◆ Task ◆
Please repeat the listing below in its entirety, exactly.

####################

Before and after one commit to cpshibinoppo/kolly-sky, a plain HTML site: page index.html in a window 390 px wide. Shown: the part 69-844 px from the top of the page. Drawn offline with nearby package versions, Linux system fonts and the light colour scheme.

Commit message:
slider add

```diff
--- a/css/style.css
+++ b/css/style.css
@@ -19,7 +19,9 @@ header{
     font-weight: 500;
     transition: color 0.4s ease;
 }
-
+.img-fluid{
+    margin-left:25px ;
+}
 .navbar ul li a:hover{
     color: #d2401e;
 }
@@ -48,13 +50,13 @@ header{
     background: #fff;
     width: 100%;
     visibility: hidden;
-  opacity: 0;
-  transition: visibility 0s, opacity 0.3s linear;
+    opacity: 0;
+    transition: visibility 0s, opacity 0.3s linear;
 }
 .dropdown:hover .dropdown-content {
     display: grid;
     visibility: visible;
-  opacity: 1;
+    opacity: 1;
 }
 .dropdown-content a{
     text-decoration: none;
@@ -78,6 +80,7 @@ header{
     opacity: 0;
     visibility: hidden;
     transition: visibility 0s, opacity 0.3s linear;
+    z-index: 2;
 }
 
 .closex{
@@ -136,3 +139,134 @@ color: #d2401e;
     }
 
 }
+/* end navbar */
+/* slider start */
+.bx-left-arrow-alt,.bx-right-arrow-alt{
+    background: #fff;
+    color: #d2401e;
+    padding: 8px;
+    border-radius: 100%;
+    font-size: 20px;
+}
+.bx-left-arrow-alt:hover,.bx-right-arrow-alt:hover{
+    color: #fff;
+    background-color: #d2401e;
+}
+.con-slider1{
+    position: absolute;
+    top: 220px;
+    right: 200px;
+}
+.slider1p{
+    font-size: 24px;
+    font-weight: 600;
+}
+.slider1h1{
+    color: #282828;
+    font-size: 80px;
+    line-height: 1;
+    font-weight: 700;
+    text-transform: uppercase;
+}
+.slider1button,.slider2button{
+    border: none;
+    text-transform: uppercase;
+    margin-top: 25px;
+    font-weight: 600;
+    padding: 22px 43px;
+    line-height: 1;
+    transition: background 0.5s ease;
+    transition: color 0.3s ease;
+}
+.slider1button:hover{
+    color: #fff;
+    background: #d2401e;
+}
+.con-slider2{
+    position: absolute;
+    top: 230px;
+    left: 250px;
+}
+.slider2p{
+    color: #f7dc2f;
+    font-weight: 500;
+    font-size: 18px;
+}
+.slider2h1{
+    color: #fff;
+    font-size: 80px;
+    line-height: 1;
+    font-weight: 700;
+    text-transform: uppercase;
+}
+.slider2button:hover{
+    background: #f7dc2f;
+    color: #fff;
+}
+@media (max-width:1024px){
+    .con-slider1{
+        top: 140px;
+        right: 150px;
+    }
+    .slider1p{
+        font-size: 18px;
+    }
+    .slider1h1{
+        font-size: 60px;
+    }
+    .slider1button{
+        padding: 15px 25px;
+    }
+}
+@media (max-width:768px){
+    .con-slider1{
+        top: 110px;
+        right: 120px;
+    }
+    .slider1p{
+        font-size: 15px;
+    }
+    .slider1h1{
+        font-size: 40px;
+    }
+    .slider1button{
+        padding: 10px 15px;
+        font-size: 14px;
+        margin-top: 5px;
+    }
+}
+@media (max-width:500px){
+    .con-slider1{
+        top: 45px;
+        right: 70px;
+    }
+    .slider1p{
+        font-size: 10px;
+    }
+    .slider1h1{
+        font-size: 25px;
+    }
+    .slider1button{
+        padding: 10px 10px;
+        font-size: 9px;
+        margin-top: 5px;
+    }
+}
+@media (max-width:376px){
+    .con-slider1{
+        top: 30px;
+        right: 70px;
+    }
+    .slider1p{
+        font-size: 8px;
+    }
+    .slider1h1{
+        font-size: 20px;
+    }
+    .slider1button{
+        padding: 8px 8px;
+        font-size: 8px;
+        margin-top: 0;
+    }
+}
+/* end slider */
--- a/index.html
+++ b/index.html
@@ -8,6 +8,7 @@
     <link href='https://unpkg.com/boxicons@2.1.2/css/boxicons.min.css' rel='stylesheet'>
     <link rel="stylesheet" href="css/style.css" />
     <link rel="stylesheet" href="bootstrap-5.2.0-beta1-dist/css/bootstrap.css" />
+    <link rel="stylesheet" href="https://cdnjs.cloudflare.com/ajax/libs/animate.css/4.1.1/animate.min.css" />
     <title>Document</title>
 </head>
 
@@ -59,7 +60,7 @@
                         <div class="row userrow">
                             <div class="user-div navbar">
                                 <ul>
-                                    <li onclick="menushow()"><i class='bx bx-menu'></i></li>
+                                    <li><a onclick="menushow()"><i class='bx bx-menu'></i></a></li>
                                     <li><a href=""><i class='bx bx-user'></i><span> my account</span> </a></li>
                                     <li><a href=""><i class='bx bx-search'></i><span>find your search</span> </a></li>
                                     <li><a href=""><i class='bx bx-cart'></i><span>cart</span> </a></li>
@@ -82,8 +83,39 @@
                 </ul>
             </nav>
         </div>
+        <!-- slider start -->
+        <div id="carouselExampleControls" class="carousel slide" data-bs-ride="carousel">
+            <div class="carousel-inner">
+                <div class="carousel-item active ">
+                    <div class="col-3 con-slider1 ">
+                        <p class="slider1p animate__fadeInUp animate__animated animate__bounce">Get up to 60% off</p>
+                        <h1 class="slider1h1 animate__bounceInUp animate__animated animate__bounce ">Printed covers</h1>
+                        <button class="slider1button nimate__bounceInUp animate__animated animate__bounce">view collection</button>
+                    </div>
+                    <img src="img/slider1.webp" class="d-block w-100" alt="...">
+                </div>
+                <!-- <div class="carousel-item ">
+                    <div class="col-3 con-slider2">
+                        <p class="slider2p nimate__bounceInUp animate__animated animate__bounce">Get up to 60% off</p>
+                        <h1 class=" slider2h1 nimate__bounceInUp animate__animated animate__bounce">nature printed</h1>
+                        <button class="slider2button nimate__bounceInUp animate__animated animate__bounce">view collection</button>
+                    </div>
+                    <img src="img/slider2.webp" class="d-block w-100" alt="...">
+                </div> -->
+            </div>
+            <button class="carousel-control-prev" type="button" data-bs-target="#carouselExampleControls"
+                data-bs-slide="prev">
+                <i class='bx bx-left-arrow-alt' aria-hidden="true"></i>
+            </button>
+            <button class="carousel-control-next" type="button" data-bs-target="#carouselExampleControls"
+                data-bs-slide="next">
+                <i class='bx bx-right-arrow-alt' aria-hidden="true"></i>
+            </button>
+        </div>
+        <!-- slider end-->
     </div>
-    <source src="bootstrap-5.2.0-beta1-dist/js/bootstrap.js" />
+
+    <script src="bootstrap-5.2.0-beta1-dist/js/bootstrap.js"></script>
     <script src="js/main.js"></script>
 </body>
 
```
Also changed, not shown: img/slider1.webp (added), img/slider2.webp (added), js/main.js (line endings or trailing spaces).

####################

◆ Worked solution ◆
Before and after one commit to cpshibinoppo/kolly-sky, a plain HTML site: page index.html in a window 390 px wide. Shown: the part 69-844 px from the top of the page. Drawn offline with nearby package versions, Linux system fonts and the light colour scheme.

Commit message:
slider add

```diff
--- a/css/style.css
+++ b/css/style.css
@@ -19,7 +19,9 @@ header{
     font-weight: 500;
     transition: color 0.4s ease;
 }
-
+.img-fluid{
+    margin-left:25px ;
+}
 .navbar ul li a:hover{
     color: #d2401e;
 }
@@ -48,13 +50,13 @@ header{
     background: #fff;
     width: 100%;
     visibility: hidden;
-  opacity: 0;
-  transition: visibility 0s, opacity 0.3s linear;
+    opacity: 0;
+    transition: visibility 0s, opacity 0.3s linear;
 }
 .dropdown:hover .dropdown-content {
     display: grid;
     visibility: visible;
-  opacity: 1;
+    opacity: 1;
 }
 .dropdown-content a{
     text-decoration: none;
@@ -78,6 +80,7 @@ header{
     opacity: 0;
     visibility: hidden;
     transition: visibility 0s, opacity 0.3s linear;
+    z-index: 2;
 }
 
 .closex{
@@ -136,3 +139,134 @@ color: #d2401e;
     }
 
 }
+/* end navbar */
+/* slider start */
+.bx-left-arrow-alt,.bx-right-arrow-alt{
+    background: #fff;
+    color: #d2401e;
+    padding: 8px;
+    border-radius: 100%;
+    font-size: 20px;
+}
+.bx-left-arrow-alt:hover,.bx-right-arrow-alt:hover{
+    color: #fff;
+    background-color: #d2401e;
+}
+.con-slider1{
+    position: absolute;
+    top: 220px;
+    right: 200px;
+}
+.slider1p{
+    font-size: 24px;
+    font-weight: 600;
+}
+.slider1h1{
+    color: #282828;
+    font-size: 80px;
+    line-height: 1;
+    font-weight: 700;
+    text-transform: uppercase;
+}
+.slider1button,.slider2button{
+    border: none;
+    text-transform: uppercase;
+    margin-top: 25px;
+    font-weight: 600;
+    padding: 22px 43px;
+    line-height: 1;
+    transition: background 0.5s ease;
+    transition: color 0.3s ease;
+}
+.slider1button:hover{
+    color: #fff;
+    background: #d2401e;
+}
+.con-slider2{
+    position: absolute;
+    top: 230px;
+    left: 250px;
+}
+.slider2p{
+    color: #f7dc2f;
+    font-weight: 500;
+    font-size: 18px;
+}
+.slider2h1{
+    color: #fff;
+    font-size: 80px;
+    line-height: 1;
+    font-weight: 700;
+    text-transform: uppercase;
+}
+.slider2button:hover{
+    background: #f7dc2f;
+    color: #fff;
+}
+@media (max-width:1024px){
+    .con-slider1{
+        top: 140px;
+        right: 150px;
+    }
+    .slider1p{
+        font-size: 18px;
+    }
+    .slider1h1{
+        font-size: 60px;
+    }
+    .slider1button{
+        padding: 15px 25px;
+    }
+}
+@media (max-width:768px){
+    .con-slider1{
+        top: 110px;
+        right: 120px;
+    }
+    .slider1p{
+        font-size: 15px;
+    }
+    .slider1h1{
+        font-size: 40px;
+    }
+    .slider1button{
+        padding: 10px 15px;
+        font-size: 14px;
+        margin-top: 5px;
+    }
+}
+@media (max-width:500px){
+    .con-slider1{
+        top: 45px;
+        right: 70px;
+    }
+    .slider1p{
+        font-size: 10px;
+    }
+    .slider1h1{
+        font-size: 25px;
+    }
+    .slider1button{
+        padding: 10px 10px;
+        font-size: 9px;
+        margin-top: 5px;
+    }
+}
+@media (max-width:376px){
+    .con-slider1{
+        top: 30px;
+        right: 70px;
+    }
+    .slider1p{
+        font-size: 8px;
+    }
+    .slider1h1{
+        font-size: 20px;
+    }
+    .slider1button{
+        padding: 8px 8px;
+        font-size: 8px;
+        margin-top: 0;
+    }
+}
+/* end slider */
--- a/index.html
+++ b/index.html
@@ -8,6 +8,7 @@
     <link href='https://unpkg.com/boxicons@2.1.2/css/boxicons.min.css' rel='stylesheet'>
     <link rel="stylesheet" href="css/style.css" />
     <link rel="stylesheet" href="bootstrap-5.2.0-beta1-dist/css/bootstrap.css" />
+    <link rel="stylesheet" href="https://cdnjs.cloudflare.com/ajax/libs/animate.css/4.1.1/animate.min.css" />
     <title>Document</title>
 </head>
 
@@ -59,7 +60,7 @@
                         <div class="row userrow">
                             <div class="user-div navbar">
                                 <ul>
-                                    <li onclick="menushow()"><i class='bx bx-menu'></i></li>
+                                    <li><a onclick="menushow()"><i class='bx bx-menu'></i></a></li>
                                     <li><a href=""><i class='bx bx-user'></i><span> my account</span> </a></li>
                                     <li><a href=""><i class='bx bx-search'></i><span>find your search</span> </a></li>
                                     <li><a href=""><i class='bx bx-cart'></i><span>cart</span> </a></li>
@@ -82,8 +83,39 @@
                 </ul>
             </nav>
         </div>
+        <!-- slider start -->
+        <div id="carouselExampleControls" class="carousel slide" data-bs-ride="carousel">
+            <div class="carousel-inner">
+                <div class="carousel-item active ">
+                    <div class="col-3 con-slider1 ">
+                        <p class="slider1p animate__fadeInUp animate__animated animate__bounce">Get up to 60% off</p>
+                        <h1 class="slider1h1 animate__bounceInUp animate__animated animate__bounce ">Printed covers</h1>
+                        <button class="slider1button nimate__bounceInUp animate__animated animate__bounce">view collection</button>
+                    </div>
+                    <img src="img/slider1.webp" class="d-block w-100" alt="...">
+                </div>
+                <!-- <div class="carousel-item ">
+                    <div class="col-3 con-slider2">
+                        <p class="slider2p nimate__bounceInUp animate__animated animate__bounce">Get up to 60% off</p>
+                        <h1 class=" slider2h1 nimate__bounceInUp animate__animated animate__bounce">nature printed</h1>
+                        <button class="slider2button nimate__bounceInUp animate__animated animate__bounce">view collection</button>
+                    </div>
+                    <img src="img/slider2.webp" class="d-block w-100" alt="...">
+                </div> -->
+            </div>
+            <button class="carousel-control-prev" type="button" data-bs-target="#carouselExampleControls"
+                data-bs-slide="prev">
+                <i class='bx bx-left-arrow-alt' aria-hidden="true"></i>
+            </button>
+            <button class="carousel-control-next" type="button" data-bs-target="#carouselExampleControls"
+                data-bs-slide="next">
+                <i class='bx bx-right-arrow-alt' aria-hidden="true"></i>
+            </button>
+        </div>
+        <!-- slider end-->
     </div>
-    <source src="bootstrap-5.2.0-beta1-dist/js/bootstrap.js" />
+
+    <script src="bootstrap-5.2.0-beta1-dist/js/bootstrap.js"></script>
     <script src="js/main.js"></script>
 </body>
 
```
Also changed, not shown: img/slider1.webp (added), img/slider2.webp (added), js/main.js (line endings or trailing spaces).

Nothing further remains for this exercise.